Work required
Report how many lines of the listing below include the word "unstack". Give nothing but the number.

Provided records
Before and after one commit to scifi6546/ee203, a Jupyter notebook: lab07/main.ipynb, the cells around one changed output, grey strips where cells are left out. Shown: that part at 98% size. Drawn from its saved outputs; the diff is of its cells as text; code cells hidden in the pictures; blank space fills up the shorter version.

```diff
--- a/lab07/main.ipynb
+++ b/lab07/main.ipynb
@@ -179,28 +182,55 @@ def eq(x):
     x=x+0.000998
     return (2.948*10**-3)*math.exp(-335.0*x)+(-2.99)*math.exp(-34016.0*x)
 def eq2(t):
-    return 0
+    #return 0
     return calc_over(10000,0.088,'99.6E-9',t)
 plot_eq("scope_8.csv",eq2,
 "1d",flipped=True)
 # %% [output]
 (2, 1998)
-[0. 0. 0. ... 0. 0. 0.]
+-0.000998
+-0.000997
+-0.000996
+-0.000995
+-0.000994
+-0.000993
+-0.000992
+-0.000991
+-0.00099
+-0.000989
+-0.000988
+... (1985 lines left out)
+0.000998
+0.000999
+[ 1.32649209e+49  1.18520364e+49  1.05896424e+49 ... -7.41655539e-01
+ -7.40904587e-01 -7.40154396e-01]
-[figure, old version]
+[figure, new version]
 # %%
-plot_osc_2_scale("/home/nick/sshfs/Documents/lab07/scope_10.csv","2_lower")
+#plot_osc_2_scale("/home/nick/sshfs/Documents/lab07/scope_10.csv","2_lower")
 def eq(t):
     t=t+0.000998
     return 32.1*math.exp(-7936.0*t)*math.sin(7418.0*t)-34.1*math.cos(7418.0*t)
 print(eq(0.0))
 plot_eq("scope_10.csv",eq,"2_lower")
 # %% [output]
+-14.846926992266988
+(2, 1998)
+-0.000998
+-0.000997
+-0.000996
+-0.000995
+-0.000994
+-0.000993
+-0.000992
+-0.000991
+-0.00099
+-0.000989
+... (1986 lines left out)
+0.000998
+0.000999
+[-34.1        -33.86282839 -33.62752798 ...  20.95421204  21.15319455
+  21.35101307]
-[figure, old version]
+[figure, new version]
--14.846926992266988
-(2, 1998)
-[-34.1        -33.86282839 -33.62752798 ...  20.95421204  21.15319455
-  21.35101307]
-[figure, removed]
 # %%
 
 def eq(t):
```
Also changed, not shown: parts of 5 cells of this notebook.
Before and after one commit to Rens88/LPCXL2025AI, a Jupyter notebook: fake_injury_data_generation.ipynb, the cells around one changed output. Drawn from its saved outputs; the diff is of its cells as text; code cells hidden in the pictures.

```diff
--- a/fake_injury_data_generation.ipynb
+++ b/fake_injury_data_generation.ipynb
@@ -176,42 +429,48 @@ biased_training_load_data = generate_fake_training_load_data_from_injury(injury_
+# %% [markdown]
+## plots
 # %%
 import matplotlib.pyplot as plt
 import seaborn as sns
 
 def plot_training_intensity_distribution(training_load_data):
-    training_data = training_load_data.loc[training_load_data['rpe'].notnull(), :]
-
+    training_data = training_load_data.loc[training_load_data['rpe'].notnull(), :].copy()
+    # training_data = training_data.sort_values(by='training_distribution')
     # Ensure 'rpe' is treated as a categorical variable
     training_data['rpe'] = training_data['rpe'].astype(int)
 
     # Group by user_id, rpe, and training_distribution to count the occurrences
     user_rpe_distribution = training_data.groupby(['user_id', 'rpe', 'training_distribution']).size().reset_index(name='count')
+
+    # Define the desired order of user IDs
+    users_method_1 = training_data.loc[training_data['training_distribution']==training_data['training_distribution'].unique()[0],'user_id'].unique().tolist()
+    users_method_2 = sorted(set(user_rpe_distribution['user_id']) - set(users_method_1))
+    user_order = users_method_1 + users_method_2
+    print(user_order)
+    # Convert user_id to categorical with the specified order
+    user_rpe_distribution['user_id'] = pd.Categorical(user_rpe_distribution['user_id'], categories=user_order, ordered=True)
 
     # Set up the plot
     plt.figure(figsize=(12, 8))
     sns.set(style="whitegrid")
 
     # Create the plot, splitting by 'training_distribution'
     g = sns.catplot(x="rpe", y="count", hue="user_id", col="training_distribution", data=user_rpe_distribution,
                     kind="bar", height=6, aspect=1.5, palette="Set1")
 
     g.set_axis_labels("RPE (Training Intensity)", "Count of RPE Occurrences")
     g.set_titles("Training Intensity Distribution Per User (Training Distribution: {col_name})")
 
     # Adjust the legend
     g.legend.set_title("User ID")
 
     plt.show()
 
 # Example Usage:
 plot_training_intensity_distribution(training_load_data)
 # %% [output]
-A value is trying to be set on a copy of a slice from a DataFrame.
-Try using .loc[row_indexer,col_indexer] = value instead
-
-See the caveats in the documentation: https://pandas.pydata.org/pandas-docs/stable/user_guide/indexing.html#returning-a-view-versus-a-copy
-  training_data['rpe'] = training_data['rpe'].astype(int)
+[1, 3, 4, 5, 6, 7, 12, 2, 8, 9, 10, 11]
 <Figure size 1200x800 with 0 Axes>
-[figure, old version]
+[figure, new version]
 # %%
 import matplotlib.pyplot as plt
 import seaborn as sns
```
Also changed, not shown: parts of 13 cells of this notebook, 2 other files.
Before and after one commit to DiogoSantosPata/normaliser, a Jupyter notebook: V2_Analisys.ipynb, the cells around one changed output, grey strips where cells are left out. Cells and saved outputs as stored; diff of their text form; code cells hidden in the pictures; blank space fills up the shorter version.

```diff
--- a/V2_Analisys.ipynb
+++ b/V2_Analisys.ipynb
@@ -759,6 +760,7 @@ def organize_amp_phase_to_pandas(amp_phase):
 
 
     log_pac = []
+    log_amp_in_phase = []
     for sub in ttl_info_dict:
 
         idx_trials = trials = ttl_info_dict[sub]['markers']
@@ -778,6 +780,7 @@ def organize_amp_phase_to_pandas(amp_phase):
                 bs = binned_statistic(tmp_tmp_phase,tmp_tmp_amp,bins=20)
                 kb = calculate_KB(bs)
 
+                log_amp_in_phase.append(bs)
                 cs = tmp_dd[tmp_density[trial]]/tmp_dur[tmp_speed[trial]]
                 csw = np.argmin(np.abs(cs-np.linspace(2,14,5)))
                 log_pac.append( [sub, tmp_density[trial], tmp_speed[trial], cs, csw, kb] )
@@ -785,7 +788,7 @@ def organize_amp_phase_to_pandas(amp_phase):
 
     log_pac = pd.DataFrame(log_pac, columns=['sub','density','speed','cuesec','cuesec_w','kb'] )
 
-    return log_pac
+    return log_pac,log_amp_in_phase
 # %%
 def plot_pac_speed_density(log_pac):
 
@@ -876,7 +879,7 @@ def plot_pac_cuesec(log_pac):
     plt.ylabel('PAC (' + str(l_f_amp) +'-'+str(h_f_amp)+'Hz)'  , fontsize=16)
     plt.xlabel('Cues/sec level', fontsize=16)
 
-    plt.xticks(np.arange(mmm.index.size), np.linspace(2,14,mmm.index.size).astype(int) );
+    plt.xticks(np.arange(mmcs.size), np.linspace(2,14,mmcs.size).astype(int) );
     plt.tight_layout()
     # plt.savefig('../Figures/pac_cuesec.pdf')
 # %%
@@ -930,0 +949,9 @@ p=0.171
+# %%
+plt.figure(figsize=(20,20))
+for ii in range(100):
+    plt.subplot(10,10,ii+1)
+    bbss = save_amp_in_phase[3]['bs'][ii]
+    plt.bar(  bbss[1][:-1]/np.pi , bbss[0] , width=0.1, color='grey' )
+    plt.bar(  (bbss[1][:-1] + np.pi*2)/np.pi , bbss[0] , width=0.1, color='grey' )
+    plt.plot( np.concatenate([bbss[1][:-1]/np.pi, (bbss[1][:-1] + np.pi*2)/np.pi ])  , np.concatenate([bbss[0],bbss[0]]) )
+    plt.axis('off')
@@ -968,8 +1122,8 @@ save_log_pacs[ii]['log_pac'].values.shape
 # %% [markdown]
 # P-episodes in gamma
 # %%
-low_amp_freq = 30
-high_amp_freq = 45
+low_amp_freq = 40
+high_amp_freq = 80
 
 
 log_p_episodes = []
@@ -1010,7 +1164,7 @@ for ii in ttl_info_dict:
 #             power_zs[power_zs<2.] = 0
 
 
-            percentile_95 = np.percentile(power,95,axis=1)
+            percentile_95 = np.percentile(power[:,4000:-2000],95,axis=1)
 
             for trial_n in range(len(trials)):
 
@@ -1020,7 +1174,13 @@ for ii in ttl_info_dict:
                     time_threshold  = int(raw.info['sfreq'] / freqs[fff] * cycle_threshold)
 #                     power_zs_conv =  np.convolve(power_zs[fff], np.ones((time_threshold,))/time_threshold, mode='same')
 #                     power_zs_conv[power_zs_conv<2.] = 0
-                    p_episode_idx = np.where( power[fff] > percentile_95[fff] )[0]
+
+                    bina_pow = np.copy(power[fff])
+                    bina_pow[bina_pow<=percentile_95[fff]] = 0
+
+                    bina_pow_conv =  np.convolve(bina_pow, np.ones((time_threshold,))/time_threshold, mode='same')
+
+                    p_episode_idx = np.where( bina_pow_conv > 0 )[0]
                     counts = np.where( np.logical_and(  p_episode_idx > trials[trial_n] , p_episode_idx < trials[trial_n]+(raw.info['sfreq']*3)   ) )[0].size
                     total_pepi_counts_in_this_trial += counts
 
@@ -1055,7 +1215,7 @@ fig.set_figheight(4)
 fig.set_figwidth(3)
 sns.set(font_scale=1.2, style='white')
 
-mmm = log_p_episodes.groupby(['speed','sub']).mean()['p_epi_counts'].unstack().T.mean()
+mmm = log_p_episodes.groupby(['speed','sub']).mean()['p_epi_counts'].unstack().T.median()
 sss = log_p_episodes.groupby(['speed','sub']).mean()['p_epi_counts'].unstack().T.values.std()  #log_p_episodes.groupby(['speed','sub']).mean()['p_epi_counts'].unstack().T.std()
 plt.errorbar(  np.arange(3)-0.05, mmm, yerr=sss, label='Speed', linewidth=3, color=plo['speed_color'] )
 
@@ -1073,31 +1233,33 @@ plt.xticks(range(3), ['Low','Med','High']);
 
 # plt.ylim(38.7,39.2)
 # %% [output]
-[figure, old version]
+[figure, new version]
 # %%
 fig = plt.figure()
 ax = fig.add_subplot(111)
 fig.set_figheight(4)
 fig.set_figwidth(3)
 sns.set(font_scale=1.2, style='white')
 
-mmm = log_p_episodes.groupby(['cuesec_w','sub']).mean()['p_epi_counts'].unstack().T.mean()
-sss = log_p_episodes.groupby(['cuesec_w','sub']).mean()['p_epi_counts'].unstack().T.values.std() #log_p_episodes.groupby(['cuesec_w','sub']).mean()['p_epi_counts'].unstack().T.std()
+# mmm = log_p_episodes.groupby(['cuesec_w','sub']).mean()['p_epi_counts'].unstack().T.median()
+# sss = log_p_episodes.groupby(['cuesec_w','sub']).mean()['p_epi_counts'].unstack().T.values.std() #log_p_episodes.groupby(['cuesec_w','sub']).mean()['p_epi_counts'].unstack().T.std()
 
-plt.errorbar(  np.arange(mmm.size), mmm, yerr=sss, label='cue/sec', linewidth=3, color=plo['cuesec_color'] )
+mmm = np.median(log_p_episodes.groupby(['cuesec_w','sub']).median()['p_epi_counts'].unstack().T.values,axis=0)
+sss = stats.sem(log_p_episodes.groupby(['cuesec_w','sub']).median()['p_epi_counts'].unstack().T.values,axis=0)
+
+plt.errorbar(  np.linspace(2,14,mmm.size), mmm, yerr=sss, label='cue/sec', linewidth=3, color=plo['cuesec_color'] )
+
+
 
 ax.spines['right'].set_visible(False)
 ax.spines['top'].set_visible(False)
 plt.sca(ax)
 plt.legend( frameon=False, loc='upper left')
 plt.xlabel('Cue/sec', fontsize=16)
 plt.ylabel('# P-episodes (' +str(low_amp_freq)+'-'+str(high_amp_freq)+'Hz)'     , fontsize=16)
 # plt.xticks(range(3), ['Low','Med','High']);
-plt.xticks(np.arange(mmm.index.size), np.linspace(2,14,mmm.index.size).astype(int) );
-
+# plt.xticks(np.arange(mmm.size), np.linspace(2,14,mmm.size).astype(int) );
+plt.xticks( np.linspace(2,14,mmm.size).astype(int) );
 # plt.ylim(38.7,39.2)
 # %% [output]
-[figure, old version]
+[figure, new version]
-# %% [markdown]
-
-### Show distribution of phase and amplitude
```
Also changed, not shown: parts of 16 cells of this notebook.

Solution for this problem
9